The Domesday Book is the greatest land survey of medieval Europe and, in terms of the information it contains, it is probably the most fertile mine of data for any historian studying medieval England.
By 1085 King William felt under threat: his son was rebelling, the Count of Flanders threatened the southern coast, and an invasion from Denmark was being prepared. When the invasion never materialised, William gathered a council at Christmas where he decided to survey his kingdom.
The survey was finished in 1086 and the results are now in two main books; the one that covers most the country is called Greater Domesday, whereas Lesser Domesday covers Essex and East Anglia.
Originally the books were kept in Winchester, which was the capital of England in Norman times. But today they are kept in the National Archives in Kew, only going out on loan on very special occasions.

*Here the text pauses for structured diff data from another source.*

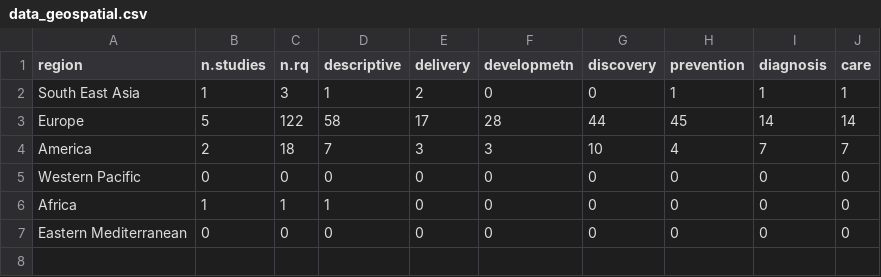
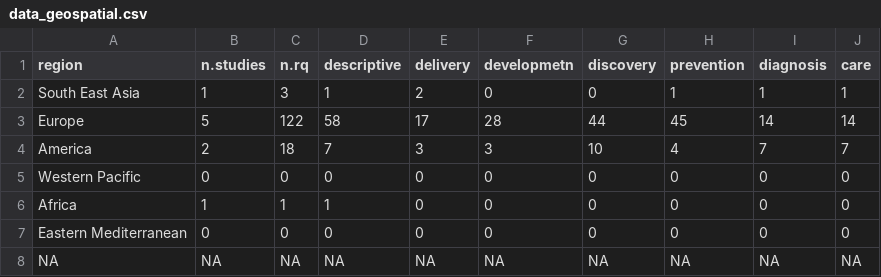
Before and after one commit to gilbertlzrus/AMR-ScR, a CSV file: dataset/data_geospatial.csv, drawn as a sheet.

Commit message:
Update data_geospatial.csv

```diff
--- a/dataset/data_geospatial.csv
+++ b/dataset/data_geospatial.csv
@@ -7 +7,2 @@ Africa,1,1,1,0,0,0,0,0,0
 Eastern Mediterranean,0,0,0,0,0,0,0,0,0
+NA,NA,NA,NA,NA,NA,NA,NA,NA,NA
```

It didn't get the name ‘Domesday’ until a century after its completion, because of its definitive nature. Any judgement based on the book was final, much like the final judgement in the Doomsday of the Bible.

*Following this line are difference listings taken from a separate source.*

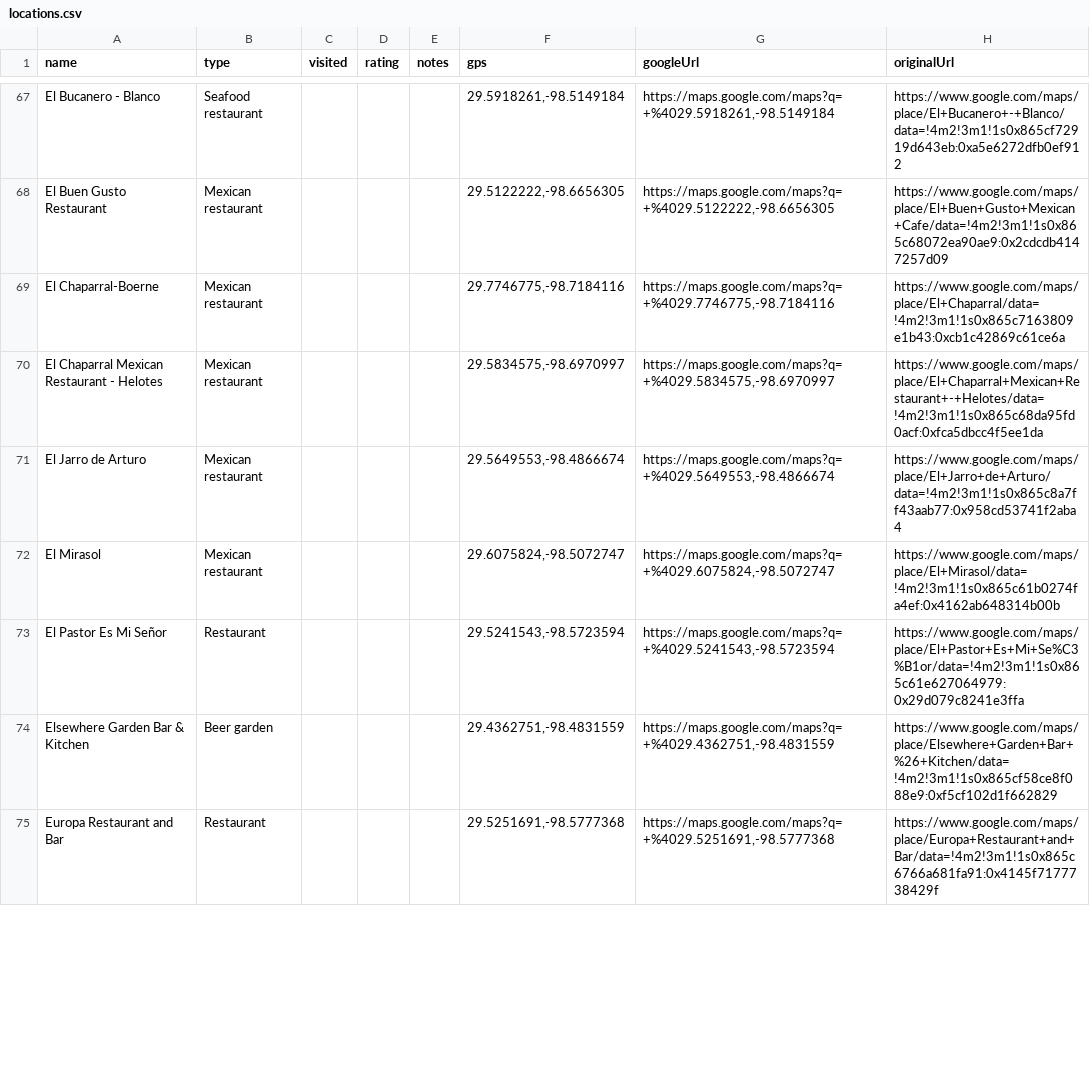
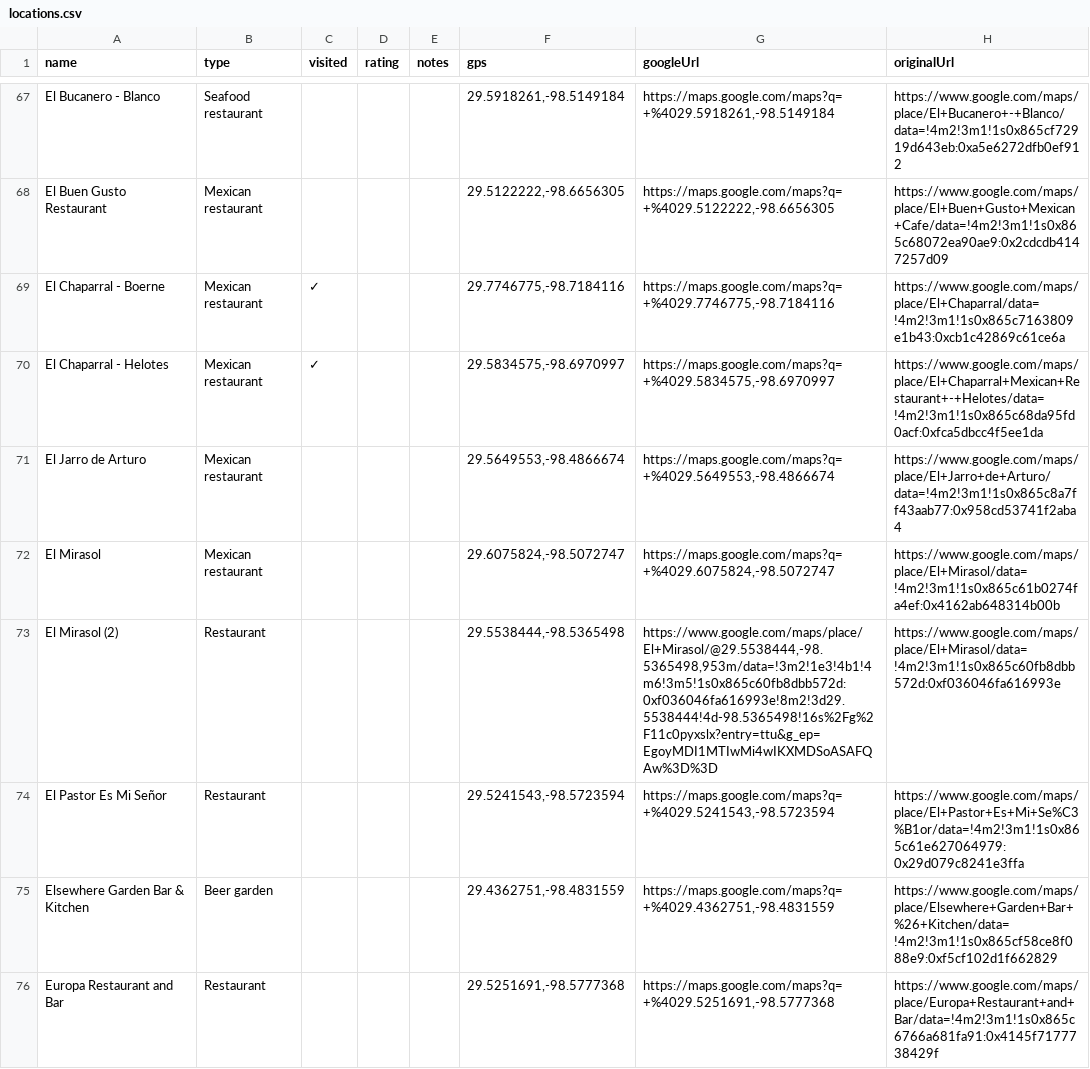
Before and after one commit to KyleDOwens/KylesWorld, a CSV file: csv/locations.csv, drawn as a sheet; only a part is shown, gaps mark what is left out; the diff covers the shown part only.

```diff
--- a/csv/locations.csv
+++ b/csv/locations.csv
@@ -68,6 +68,7 @@
 "El Buen Gusto Restaurant","Mexican restaurant",,,,"29.5122222,-98.6656305","https://maps.google.com/maps?q=+%4029.5122222,-98.6656305","https://www.google.com/maps/place/El+Buen+Gusto+Mexican+Cafe/data=!4m2!3m1!1s0x865c68072ea90ae9:0x2cdcdb4147257d09"
-"El Chaparral-Boerne","Mexican restaurant",,,,"29.7746775,-98.7184116","https://maps.google.com/maps?q=+%4029.7746775,-98.7184116","https://www.google.com/maps/place/El+Chaparral/data=!4m2!3m1!1s0x865c7163809e1b43:0xcb1c42869c61ce6a"
-"El Chaparral Mexican Restaurant - Helotes","Mexican restaurant",,,,"29.5834575,-98.6970997","https://maps.google.com/maps?q=+%4029.5834575,-98.6970997","https://www.google.com/maps/place/El+Chaparral+Mexican+Restaurant+-+Helotes/data=!4m2!3m1!1s0x865c68da95fd0acf:0xfca5dbcc4f5ee1da"
+"El Chaparral - Boerne","Mexican restaurant","✓",,,"29.7746775,-98.7184116","https://maps.google.com/maps?q=+%4029.7746775,-98.7184116","https://www.google.com/maps/place/El+Chaparral/data=!4m2!3m1!1s0x865c7163809e1b43:0xcb1c42869c61ce6a"
+"El Chaparral - Helotes","Mexican restaurant","✓",,,"29.5834575,-98.6970997","https://maps.google.com/maps?q=+%4029.5834575,-98.6970997","https://www.google.com/maps/place/El+Chaparral+Mexican+Restaurant+-+Helotes/data=!4m2!3m1!1s0x865c68da95fd0acf:0xfca5dbcc4f5ee1da"
 "El Jarro de Arturo","Mexican restaurant",,,,"29.5649553,-98.4866674","https://maps.google.com/maps?q=+%4029.5649553,-98.4866674","https://www.google.com/maps/place/El+Jarro+de+Arturo/data=!4m2!3m1!1s0x865c8a7ff43aab77:0x958cd53741f2aba4"
 "El Mirasol","Mexican restaurant",,,,"29.6075824,-98.5072747","https://maps.google.com/maps?q=+%4029.6075824,-98.5072747","https://www.google.com/maps/place/El+Mirasol/data=!4m2!3m1!1s0x865c61b0274fa4ef:0x4162ab648314b00b"
+"El Mirasol (2)","Restaurant",,,,"29.5538444,-98.5365498","https://www.google.com/maps/place/El+Mirasol/@29.5538444,-98.5365498,953m/data=!3m2!1e3!4b1!4m6!3m5!1s0x865c60fb8dbb572d:0xf036046fa616993e!8m2!3d29.5538444!4d-98.5365498!16s%2Fg%2F11c0pyxslx?entry=ttu&g_ep=EgoyMDI1MTIwMi4wIKXMDSoASAFQAw%3D%3D","https://www.google.com/maps/place/El+Mirasol/data=!4m2!3m1!1s0x865c60fb8dbb572d:0xf036046fa616993e"
 "El Pastor Es Mi Señor","Restaurant",,,,"29.5241543,-98.5723594","https://maps.google.com/maps?q=+%4029.5241543,-98.5723594","https://www.google.com/maps/place/El+Pastor+Es+Mi+Se%C3%B1or/data=!4m2!3m1!1s0x865c61e627064979:0x29d079c8241e3ffa"
```
Also changed, not shown: 2 added rows, 5 removed rows and 142 edited cells elsewhere in this file, 4 other files.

The Domesday Book recorded 19,500 people and over 13,400 places, far more than in any previous document. In fact, more Anglo-Saxon place names are recorded in Domesday Book than in all the Anglo-Saxon documents put together.

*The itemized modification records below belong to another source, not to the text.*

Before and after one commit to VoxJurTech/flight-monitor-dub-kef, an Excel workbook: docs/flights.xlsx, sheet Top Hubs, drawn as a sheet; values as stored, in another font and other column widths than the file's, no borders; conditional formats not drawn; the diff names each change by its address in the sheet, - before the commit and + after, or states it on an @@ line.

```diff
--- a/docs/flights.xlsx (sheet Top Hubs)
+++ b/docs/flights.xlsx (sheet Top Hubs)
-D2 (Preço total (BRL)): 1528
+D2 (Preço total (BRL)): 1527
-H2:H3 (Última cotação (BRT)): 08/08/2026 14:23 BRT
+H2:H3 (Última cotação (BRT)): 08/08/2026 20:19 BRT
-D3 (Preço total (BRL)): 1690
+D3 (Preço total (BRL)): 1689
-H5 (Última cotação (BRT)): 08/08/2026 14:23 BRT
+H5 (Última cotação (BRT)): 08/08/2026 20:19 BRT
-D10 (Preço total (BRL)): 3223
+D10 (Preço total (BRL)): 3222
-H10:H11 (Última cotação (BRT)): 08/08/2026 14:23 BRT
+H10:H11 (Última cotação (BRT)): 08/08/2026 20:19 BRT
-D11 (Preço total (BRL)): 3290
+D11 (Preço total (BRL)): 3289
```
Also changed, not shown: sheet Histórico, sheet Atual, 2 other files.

The Domesday Book shows how cosmopolitan the population of Lincoln was. As well as the Norman lords, there are people mentioned with very Anglo-Saxon names like Godwine and Beorhtric, and some people with very Scandinavian sounding names like Svertinger and Ulfr.
Also mentioned was Colswein of Lincoln, one of only two major English landowners left by 1086, the rest now being Norman or a few Bretons. Coleswein’s great-great-granddaughter, Nicola de la Haye, famously defended the castle so stoutly in the 1217 Battle of Lincoln.
Historians have argued over the purpose of The Domesday Book. Most modern historians see it probably not as a tax assessment or a census, but merely a way of trying to make a definitive record of who owned what in a kingdom that had been subject to a massive change in land ownership over the previous two decades.
The Domesday Book also records the amount of local woodland; important as it supplied fuel and building materials as well as being a useful place to graze animals. The Normans introduced a new set of laws for forests, which were special areas set aside exclusively for the king to hunt in.
The first area William made a royal forest was the New Forest, and the Hampshire section of The Domesday Book records this new innovation. These forest laws were later codified and made less harsh by the 1217 Charter of the Forest.
In the summer of 2017, Greater Domesday will be on display in Lincoln Castle alongside the 1215 Magna Carta and the 1217 Charter of the Forest, as part of the Battles & Dynasties exhibition. Visit the exhibition to see Domesday for yourself between May 27th and September 3rd. 2017 marks the 800th anniversary of the Charter of the Forest, which is on permanent display in Lincoln Castle.
Thanks to local historian Dr Erik Grigg, for this article.